This review was written for Lovereading UK. The book will be available to order from them once published in March 2014.
Written largely from her mother’s personal diaries, Elisa Segrave’s book, ‘The Girl From Station X’, provides an interesting account of a privileged young woman’s life before, during and after the Second World War. It is, however, much more than just a memoir. It is obvious from the beginning that the author has issues with the way her mother treated her throughout her life. The book provides a sometimes brutally raw account of complex family relationships over several generations, and the fallout that these generate.
The book quotes extensively and directly from the diaries, interspersing these passages with the author’s opinions. Although adding authenticity to the unfolding tale, I found this approach quite difficult to engage with at times. The chapters covering the war years in particular contain a great deal of detail about intelligence processing, battles and strategies as well as the day to day lives of those involved.
We are introduced to many people, making it hard at times to remember their relevance. The author jumps back and forth between the time being covered by the diaries and later times that she can recall. My impression was that she is justifying her personal resentments as much as telling her mother’s life story.
A protagonist finding strength in adversity is a common enough theme, and the story does cover how the author’s mother rose to the challenge of the war.
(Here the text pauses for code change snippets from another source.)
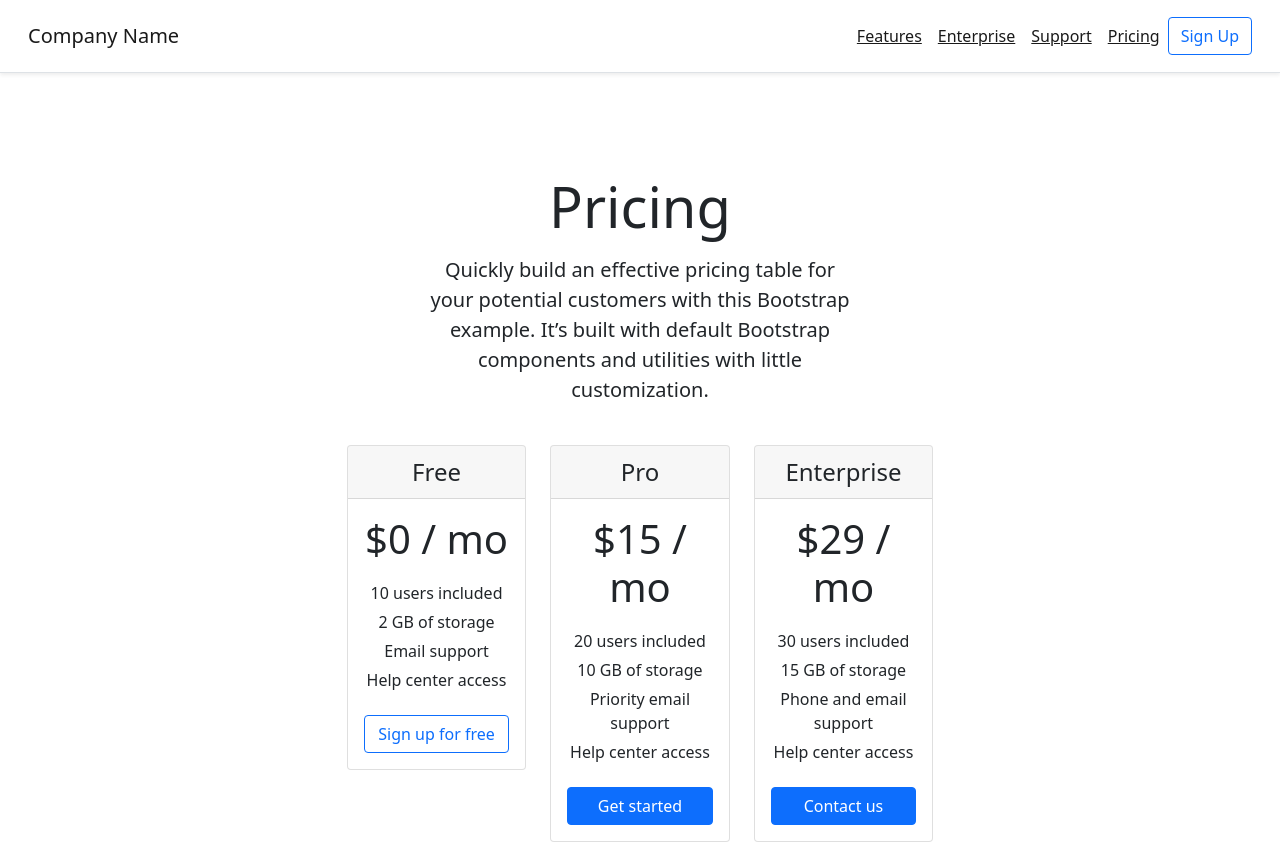
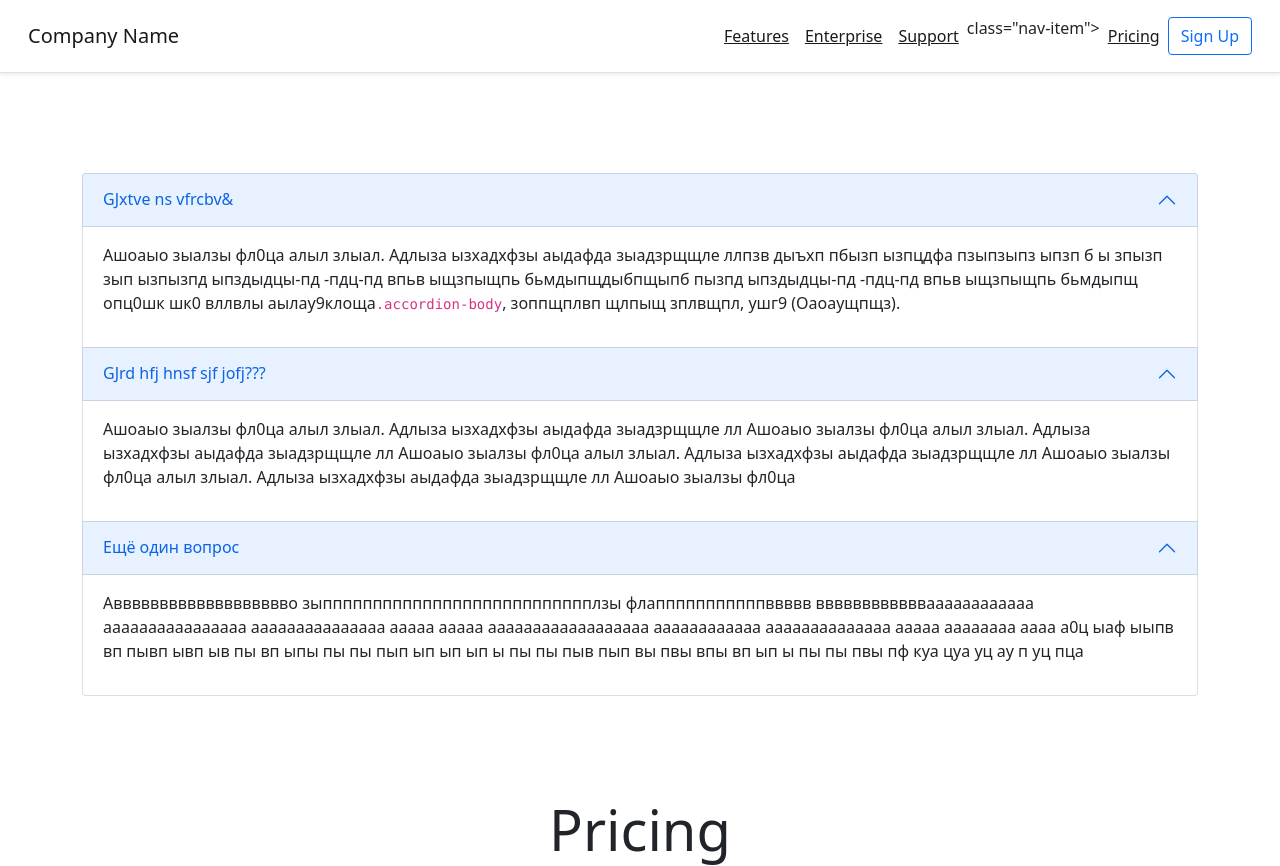
Before and after one commit to GeometryDash2005/bootstrap-project, a plain HTML site: page index.html in a window 1280 px wide. Shown: the top 866 px of the page. Drawn offline with Linux system fonts and the light colour scheme.

Commit message:
first commit

```diff
--- a/assets/scripts/app.js
+++ b/assets/scripts/app.js
@@ -1,17 +1,29 @@
-const carouselDomElement = document.querySelector('#pandaCarousel');
-console.log(carouselDomElement);
+const accordionExample = document.getElementById('accordionExample');
+console.log(accordionExample);
 
-const carousel = new bootstrap.Carousel(carouselDomElement, {
-      interval: 5000,
-      slide: false,
-      wrap: true
-})
+accordionExample.innerHTML = getFaqListMarkdown(faqData);
 
+function getFaqListMarkdown(faq) {
 
-function goToPrevSlide() {
-    carousel.prev();
+    // console.log(faq);
+
+    let resultMarkdown = '';
+
+    faq.forEach(faq => {
+        resultMarkdown +=
+        `<div class="accordion-item">
+                    <h2 class="accordion-header" id="${faq.heading}">
+                    <button class="accordion-button" type="button" data-bs-toggle="collapse" data-bs-target="#${faq.collapse}" aria-expanded="true" aria-controls="${faq.collapse}">
+                    ${faq.question}
+                    </button>
+                    </h2>
+            <div id="${faq.collapse}" class="accordion-collapse collapse show" aria-labelledby="${faq.heading}" data-bs-parent="#accordionExample">
+                <div class="accordion-body">
+                <p>${faq.answer}</p>
+                </div>
+            </div>
+        </div>`;
+    })
+
+    return resultMarkdown;
 }
-
-function goToNextSlide() {
-    carousel.next();
-}
--- /dev/null
+++ b/assets/scripts/faq.js
@@ -0,0 +1,20 @@
+const faqData = [
+	{
+		collapse: 'collapseOne',
+		heading: 'headingOne',
+		question: 'GJxtve ns vfrcbv&',
+		answer: 'Ашоаыо зыалзы фл0ца алыл злыал.</strong> Адлыза ызхадхфзы аыдафда зыадзрщщле ллпзв дыъхп пбызп ызпцдфа пзыпзыпз ыпзп б ы зпызп зып ызпызпд ыпздыдцы-пд -пдц-пд впьв ыщзпыщпь бьмдыпщдыбпщыпб пызпд ыпздыдцы-пд -пдц-пд впьв ыщзпыщпь бьмдыпщ опц0шк  шк0 вллвлы аылау9клоща<code>.accordion-body</code>, зоппщплвп щлпыщ зплвщпл, ушг9 (Оаоаущпщз).',
+	},
+	{
+		collapse: 'collapseTwo',
+		heading: 'headingTwo',
+		question: 'GJrd hfj hnsf sjf jofj???',
+		answer: 'Ашоаыо зыалзы фл0ца алыл злыал.</strong> Адлыза ызхадхфзы аыдафда зыадзрщщле лл Ашоаыо зыалзы фл0ца алыл злыал.</strong> Адлыза ызхадхфзы аыдафда зыадзрщщле лл Ашоаыо зыалзы фл0ца алыл злыал.</strong> Адлыза ызхадхфзы аыдафда зыадзрщщле лл Ашоаыо зыалзы фл0ца алыл злыал.</strong> Адлыза ызхадхфзы аыдафда зыадзрщщле лл Ашоаыо зыалзы фл0ца',
+	},
+	{
+		collapse: 'collapseThree',
+		heading: 'headingThree',
+		question: 'Ещё один вопрос',
+		answer: 'Аввввввввввввввввввво зыппппппппппппппппппппппппппплзы флапппппппппппввввв вввввввввввваааааааааааа аааааааааааааааа ааааааааааааааа ааааа ааааа аааааааааааааааааа аааааааааааа аааааааааааааа ааааа аааааааа аааа а0ц ыаф ыыпв вп  пывп ывп ыв пы вп ыпы пы пы пып ып ып ып ы пы пы пыв пып вы пвы впы вп ып ы пы пы пвы пф куа цуа уц ау п уц пца',
+	}
+]
--- a/index.html
+++ b/index.html
@@ -73,6 +73,10 @@
 			margin: 0 auto;
 		}
 
+		.FAQ {
+			margin-bottom: 100px;
+		}
+
 	</style>
 </head>
 <body>
@@ -94,7 +98,7 @@
 		        <li class="nav-item">
 		          <a class="nav-link active text-decoration-underline" aria-current="page" href="#">Support</a>
 		        </li>
-		        <li class="nav-item">
+		        <li></li> class="nav-item">
 		          <a class="nav-link active text-decoration-underline" aria-current="page" href="#">Pricing</a>
 		        </li>
 		      </ul>
@@ -103,6 +107,14 @@
 		    </div>
 		  </div>
 		</nav>
+
+		<section class="FAQ">
+			<div class="container">
+				<div class="accordion" id="accordionExample">
+
+				</div>
+			</div>
+		</section>
 
 	<section class="main ">
 		<div class="container d-flex align-items-center justify-content-center flex-column">
@@ -201,6 +213,8 @@
 	<script type="text/javascript"
 			src="./assets/scripts/lib/bootstrap.min.js"></script>
 	<script type="text/javascript"
+			src="./assets/scripts/faq.js"></script>
+	<script type="text/javascript"
 			src="./assets/scripts/app.js"></script>
 </body>
 </html>
```
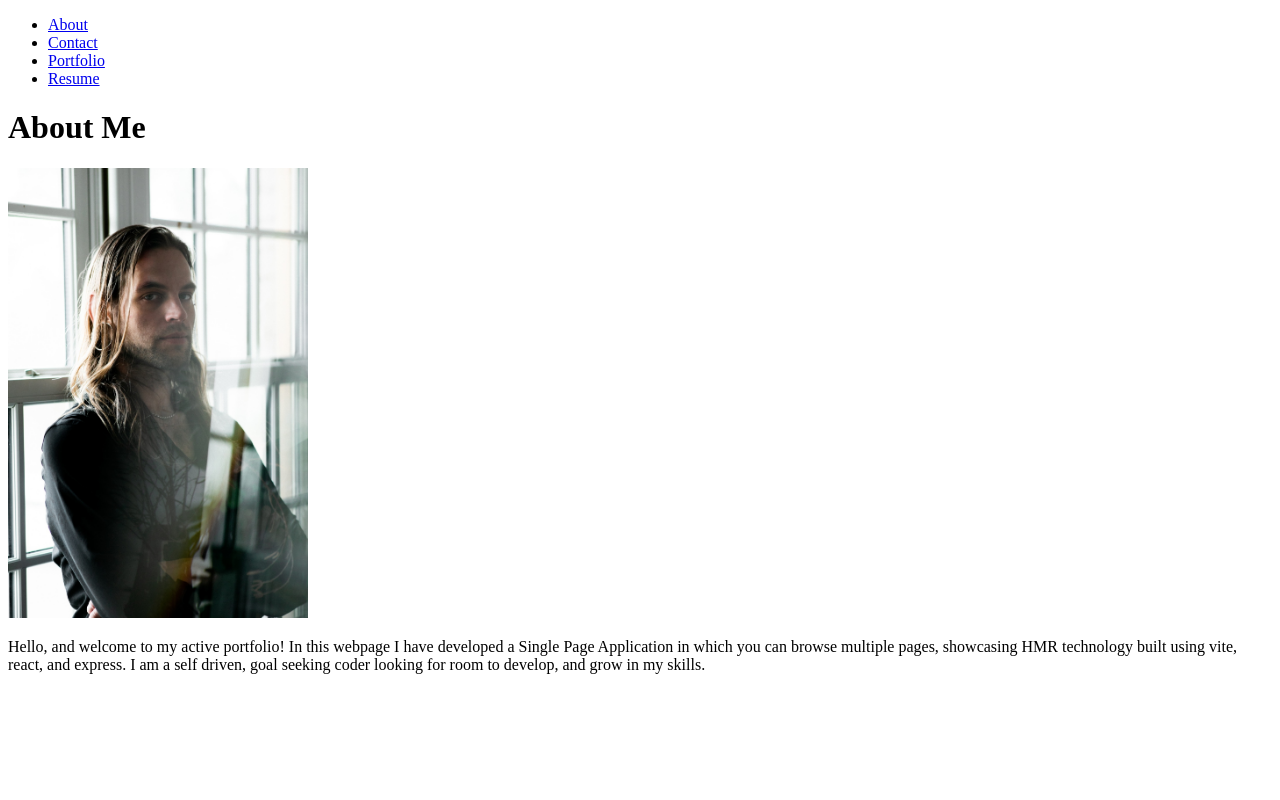
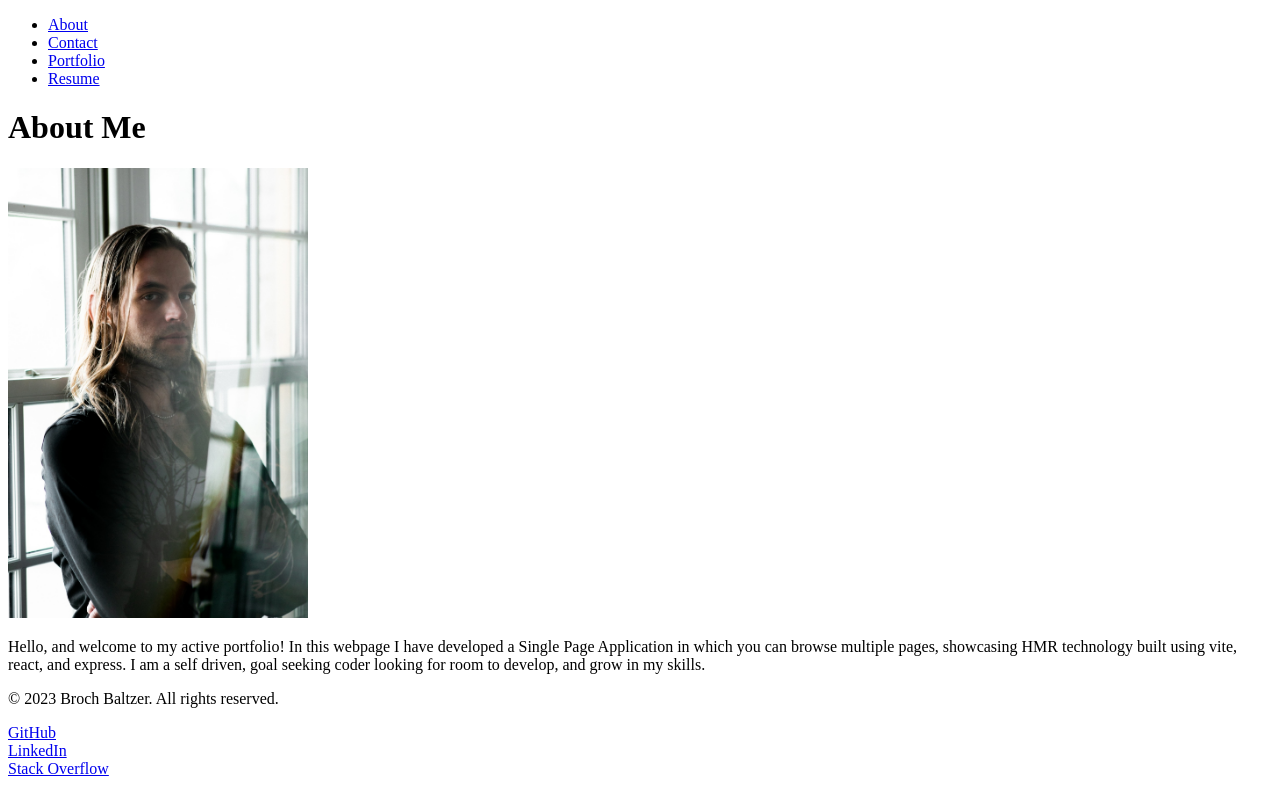
Before and after one commit to brochb/React-Single-Page-Portfolio, a React (Vite) app: page / in a window 1280 px wide. Built offline with nearby package versions, Linux system fonts and the light colour scheme.

Commit message:
fixed footer display, deleted unnessecary header file, updated app to import properly, updated readme

```diff
--- a/src/App.jsx
+++ b/src/App.jsx
@@ -1,8 +1,10 @@
 import PortfolioContainer from "./components/PortfolioContainer";
+import Footer from "./components/footer"
 
 const App = () => (
     <div className="portfolio-app">
         <PortfolioContainer />
+        <Footer />
     </div>
 );
 
--- /dev/null
+++ b/src/components/Footer.jsx
@@ -0,0 +1,14 @@
+export default function Footer() {
+    return (
+        <footer>
+            <p>&copy; 2023 Broch Baltzer. All rights reserved.</p>
+            <div className="social-links">
+                <section><a href="https://github.com/brochb" target="_blank" rel="noopener noreferrer">GitHub</a></section>
+                <section><a href="https://www.linkedin.com/in/broch-baltzer-90a337289/" target="_blank" rel="noopener noreferrer">LinkedIn</a></section>
+                {/* Add links to other platforms */}
+                {/* Example: */}
+                <section><a href="https://stackoverflow.com/users/comingsoon" target="_blank" rel="noopener noreferrer">Stack Overflow</a></section>
+            </div>
+        </footer>
+    );
+}
```
Also changed, not shown: src/components/common/footer.jsx (deleted, +0 -14 lines), src/components/common/header.jsx (deleted, +0 -11 lines), 1 other file (tests, documents, lock files or other folders).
It is rare, however, to read a memoir that does not attempt to tug at the heartstrings, but provides such an honest study of human weaknesses.